Cold War Spotlight
Boulting uses several close-ups of newspapers to suggest international trouble brewing in eastern Europe. Instead of things going nuclear, the premise is that communist spies will recruit local citizens to effect their sabotage. HT is a spies-among--us anxiety tale.
Homegrown Terrorism -- HT is a companion story to Seven Days to Noon. Where 7DN dealt with a rogue loner with a portable nuke, HT raises the specter of dozens of local folk being turned by the Dark Side to do its bidding. In the modern world of Al Queda, et al, the machinations of a terrorist cell is still quite relevant for today's viewing.
Changed Man -- A recurring character type is the traitor-turned-martyr. At the beginning, he causes the trouble. Something changes partway through, and he dies trying to set things right. In HT, this is Jimmy. He joined the traitors gang, making the fuses for the bombs. Remorse over the deaths he caused trumps his shallow ideology. When the gang turn on him, he turns on them, radioing a warning of the plot. For this, he is killed. This traitor-martyr role will get used in sci-fi films, such as It Conquered the World ('56) where Tom arranges for "It" to come to earth, falling for the promise of peace. Tom then sacrifices his life to stop It. Or, Terror From the Year 5000 ('58), in which Victor finances a time travel experiment which brings death from the future. He dies stopping it. Or, The Mysterians ('59), in which Shiraishi naively helps the aliens until it's clear that they're hostile. He then sacrifices himself blowing up their base.

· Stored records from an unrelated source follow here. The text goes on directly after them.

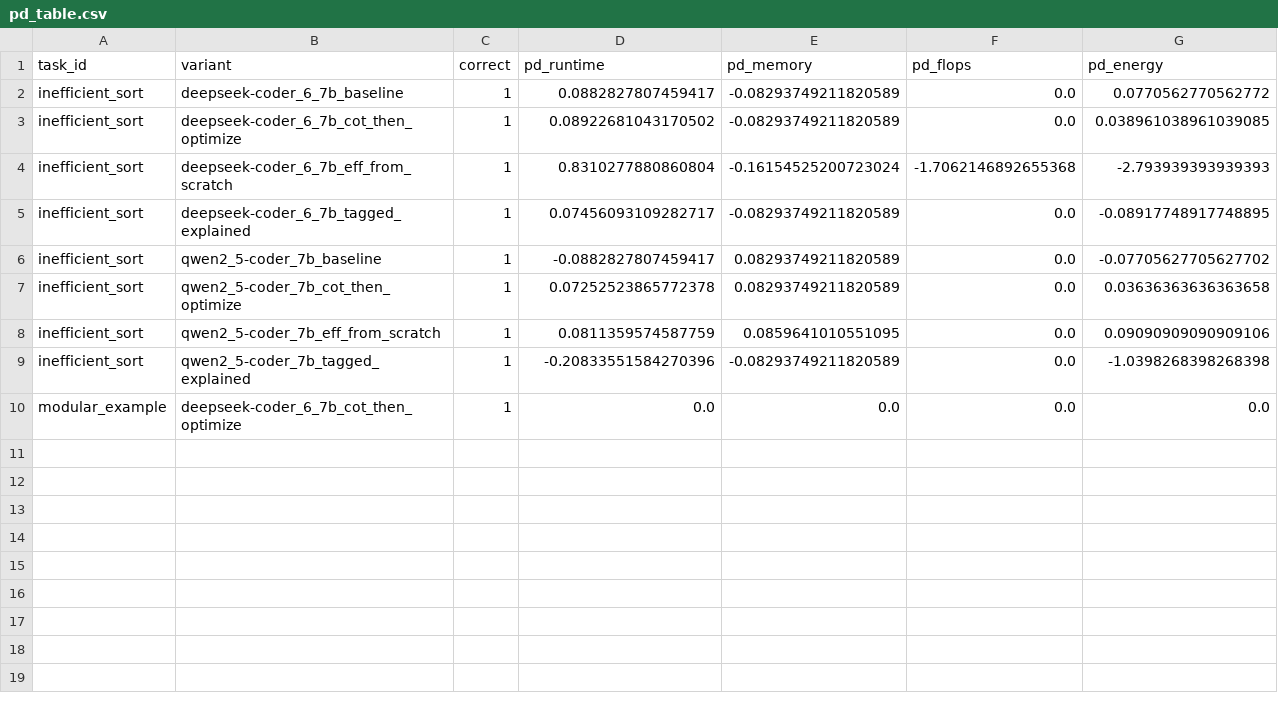
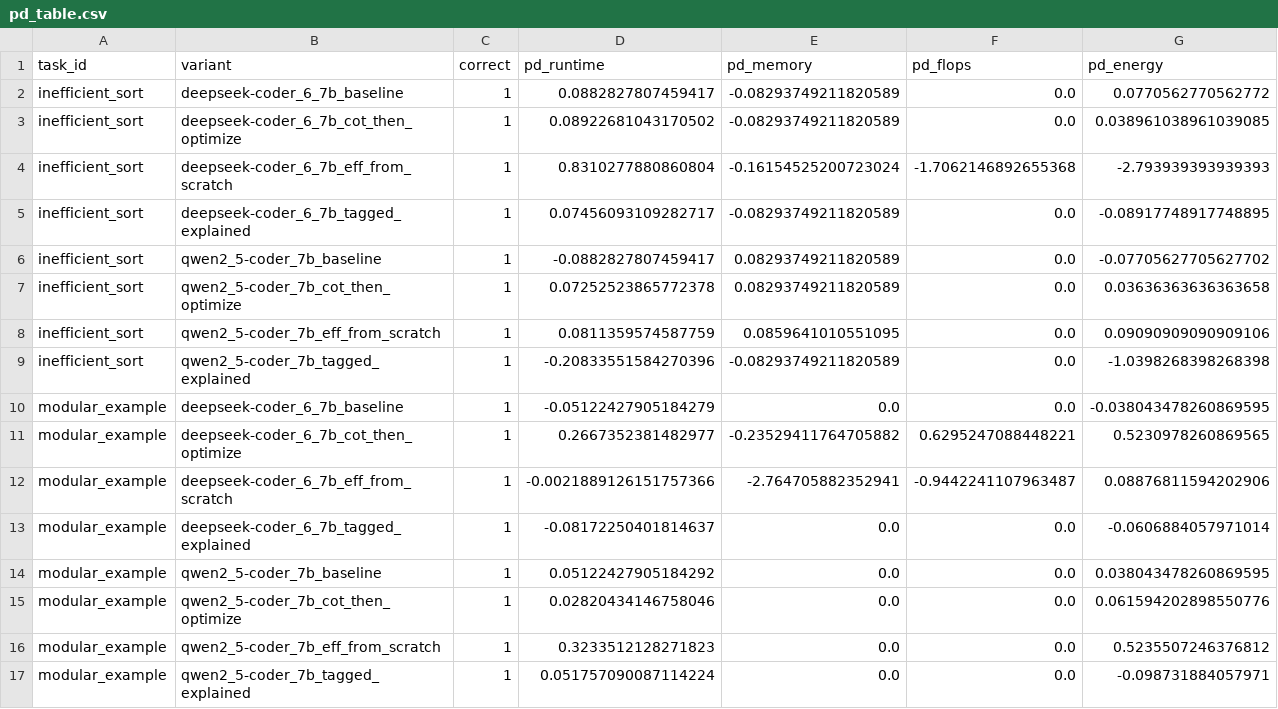
Before and after one commit to KrishanSamarawickrama/green-prompting-experiments, a CSV file: data/derived/pd_table.csv, drawn as a sheet.

```diff
--- a/data/derived/pd_table.csv
+++ b/data/derived/pd_table.csv
@@ -9,2 +9,9 @@ inefficient_sort,qwen2_5-coder_7b_eff_from_scratch,1,0.0811359574587759,0.085964
 inefficient_sort,qwen2_5-coder_7b_tagged_explained,1,-0.20833551584270396,-0.08293749211820589,0.0,-1.0398268398268398
-modular_example,deepseek-coder_6_7b_cot_then_optimize,1,0.0,0.0,0.0,0.0
+modular_example,deepseek-coder_6_7b_baseline,1,-0.05122427905184279,0.0,0.0,-0.038043478260869595
+modular_example,deepseek-coder_6_7b_cot_then_optimize,1,0.2667352381482977,-0.23529411764705882,0.6295247088448221,0.5230978260869565
+modular_example,deepseek-coder_6_7b_eff_from_scratch,1,-0.0021889126151757366,-2.764705882352941,-0.9442241107963487,0.08876811594202906
+modular_example,deepseek-coder_6_7b_tagged_explained,1,-0.08172250401814637,0.0,0.0,-0.0606884057971014
+modular_example,qwen2_5-coder_7b_baseline,1,0.05122427905184292,0.0,0.0,0.038043478260869595
+modular_example,qwen2_5-coder_7b_cot_then_optimize,1,0.02820434146758046,0.0,0.0,0.061594202898550776
+modular_example,qwen2_5-coder_7b_eff_from_scratch,1,0.3233512128271823,0.0,0.0,0.5235507246376812
+modular_example,qwen2_5-coder_7b_tagged_explained,1,0.051757090087114224,0.0,0.0,-0.098731884057971
```
Also changed, not shown: data/derived/gc_table.csv, data/raw/emissions.csv, 18 other files.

Dang Peaceniks -- A subtle hawkish message is woven through HT. The blue collar workers duped into helping the foreign power, are told pretty lies about a "world without wars" and promises of peace and tranquility. The printer (suspect) is printing peace rally posters. The contradiction that the group kill and destroy in pursuit of peace seems like Boulting's slap at anti-nuclear peace movements of his day.The final reference to the British Lion is his moral to the story. Only by standing strong and fighting, will Britain be kept free. Peaceniks are dupes of enemy powers.
Old Spies -- Anxiety over enemy spies was far from new when the Cold War dawned. WWII saw plenty of Nazi spy scares. In America, Japanese Americans were rounded up to live in camps for fear some of them might become Pod-people of the emperor. In World War One, there was a near hysterical worry over the Kaiser having spies and saboteurs sneaking about. The explosion at the arms depot at Black Tom in New York was immediately branded sabotage. In Britain, there was the curious nocturnal airships scare. (Scareships) Before all that, the British fretted over French spies working on a channel tunnel so the French army could invade, etc. etc. Angst over spies and saboteurs was (is) well ingrained. Sci-fi flims just swapped out the earthly enemy for ones from outer space and made changes of ideology more like zombie-hood. But, it was the same angst.
Bottom line? HT is less famous than its sibling, Seven Days to Noon, but very much a similar Cold War thriller. There is more action and pretty good pacing overall. The setting inside the massive Battersea Power Station is visually interesting too. For fans of sci-fi, it can be fun to see the format played out with earthly foreigners.